Seeing the image is one of the most difficult aspects of photography. You only require your eyes and legs to learn this skill, but it is the one that takes the longest time to master.
We are due to launch our first workshop in the 'Seeing' phase of the photographic process in autumn 2017. The workshop will be free to members and take place at our training centre in Little Brington.
In this workshop we look at the key elements you need to create better images: the subject, viewpoint, composition, lighting, colour/tone and timing. We will teach you these topics using a mixture of member's images and those of some of the masters of photography.
This channel is brought to you by Ted Forbes, who has been uploading photography videos for several years.
A humanitarian photographer and an excellent teacher, David DuChemin has is own You Tube Channel, 'Vision is Better', where he focuses on photography rather than gear.
Author of the book, 'Chasing the Light', Ibarionex Perello has a regular podcast on You Tube which showcases interviews with leading photographers.
This episode begins our mini-series on composition techniques. In this video series, I'm going to take a compositional technique and explore it. In addition we will look at images that exploit the technique and finally I'll leave you with an assignment exercise so you can start to work the technique being discussed into your own work.
In this video we'll look at techniques for creating interest with shape. I think of shape as faling into 7 different categories of treatments. These include: Cropping Scale Fragmentation Focus Lighting Metaphor Shapes are typically defined by line - particularly line as boundary.
Using the techniques here are ways of creating interesting compositions by making your own decisions on how to display to the visual subject and information.
In this episode, we take a look at some compositional principals of photography and discuss the rule of thirds and how its used.

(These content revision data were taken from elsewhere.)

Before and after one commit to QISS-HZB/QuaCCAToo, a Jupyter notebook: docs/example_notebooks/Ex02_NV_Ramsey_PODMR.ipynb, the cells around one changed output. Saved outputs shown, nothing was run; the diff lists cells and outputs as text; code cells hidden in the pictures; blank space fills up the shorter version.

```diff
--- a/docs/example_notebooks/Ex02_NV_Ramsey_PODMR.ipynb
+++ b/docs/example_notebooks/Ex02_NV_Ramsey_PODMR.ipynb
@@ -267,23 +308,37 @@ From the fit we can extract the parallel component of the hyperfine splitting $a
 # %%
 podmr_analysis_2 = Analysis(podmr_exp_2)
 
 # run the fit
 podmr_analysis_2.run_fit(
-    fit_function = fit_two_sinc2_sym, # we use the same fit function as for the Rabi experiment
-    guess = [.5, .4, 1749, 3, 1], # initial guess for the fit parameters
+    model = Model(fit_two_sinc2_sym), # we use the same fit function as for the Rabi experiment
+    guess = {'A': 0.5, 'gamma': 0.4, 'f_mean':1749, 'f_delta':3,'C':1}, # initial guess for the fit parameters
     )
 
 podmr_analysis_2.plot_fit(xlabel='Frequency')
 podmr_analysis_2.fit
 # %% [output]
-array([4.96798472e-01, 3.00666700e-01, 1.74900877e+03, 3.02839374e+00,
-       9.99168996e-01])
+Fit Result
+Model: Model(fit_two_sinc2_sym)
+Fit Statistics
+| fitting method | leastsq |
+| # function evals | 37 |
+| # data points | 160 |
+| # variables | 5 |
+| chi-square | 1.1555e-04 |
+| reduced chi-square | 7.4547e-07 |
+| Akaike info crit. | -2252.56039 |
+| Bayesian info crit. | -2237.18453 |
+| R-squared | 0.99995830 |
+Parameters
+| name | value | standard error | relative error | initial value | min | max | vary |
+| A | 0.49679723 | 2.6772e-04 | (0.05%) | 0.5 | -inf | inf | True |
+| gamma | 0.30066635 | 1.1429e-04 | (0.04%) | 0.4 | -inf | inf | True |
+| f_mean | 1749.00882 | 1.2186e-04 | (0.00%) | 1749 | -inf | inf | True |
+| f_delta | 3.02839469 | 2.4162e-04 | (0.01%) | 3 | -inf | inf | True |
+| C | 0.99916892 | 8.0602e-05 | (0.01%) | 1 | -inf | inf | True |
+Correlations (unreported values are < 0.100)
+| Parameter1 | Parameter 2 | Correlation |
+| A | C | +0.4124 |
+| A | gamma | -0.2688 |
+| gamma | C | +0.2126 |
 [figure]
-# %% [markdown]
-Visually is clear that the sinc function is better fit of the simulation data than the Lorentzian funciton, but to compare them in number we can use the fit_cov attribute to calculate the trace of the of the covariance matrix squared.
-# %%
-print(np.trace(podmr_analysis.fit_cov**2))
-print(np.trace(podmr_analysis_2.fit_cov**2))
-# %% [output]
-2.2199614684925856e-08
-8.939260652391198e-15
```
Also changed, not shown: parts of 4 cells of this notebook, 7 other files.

Composition part two - an extension of the Rule of Thirds. In this episode we'll look at application of the golden section in composition and explore some of the work of Henri Cartier-Bresson.
Continuing on in our composition series, in this video we will talk about a technique found in photography called sub-framing. Sub-framing is simply taking an object or subject in your image and framing it with lines within the composition, thus having a picture in a picture.
This is a nice way to place emphasis on something in the composition and is particularly effective when an object is small and surrounded by detail.
Colour plays a unique roll in photography when its used effectively. In the early days of photography, images were rendered in monochrome. Today we have the unique advantage of unlimited possibilities with technology to do almost anything we can imagine, but the challenge of colour still remains. Color is most effective when it plays an important roll in the image.
This week David talks about visual mass, or the way elements pull the eye, and how that can improve your compositions and post-processing.
Want to photograph people but you’re not an extrovert? David’s got the solution, but it’s not as easy as you think. David also talks about model releases.
Part two of David’s candid discussion about photographing people includes three things you definitely don’t need to make better portraits, and three things you can’t do without.
In this week's video, Ibarionex talks about the relationship between fear and street portraiture. He discusses how the practice of the street portrait, can help a photographer get past anxiety and fear of photographing strangers. It can also help them to make informed choices regarding lighting, composition and allow them the freedom to fully engage with the subject.
In this week's video, Ibarionex talks about his process of evaluating a scene for light, setting and gesture. By paying attention to these qualities of a scene, he begins to build his compositions, increasing the likelihood of producing an excellent photograph. He describes how analyzing a scene in this way becomes a repeatable process that can improve your success rate.
This is my no-nonsense, totally opinionated, feel-free-to-ignore-it Guide to Three Things You Can Do Right Now to Learn to Make Better Photographs. Seriously, these are 3 easily actionable things that you can do to learn how to make stronger images. Or you can take the long road and look for more tips and tricks.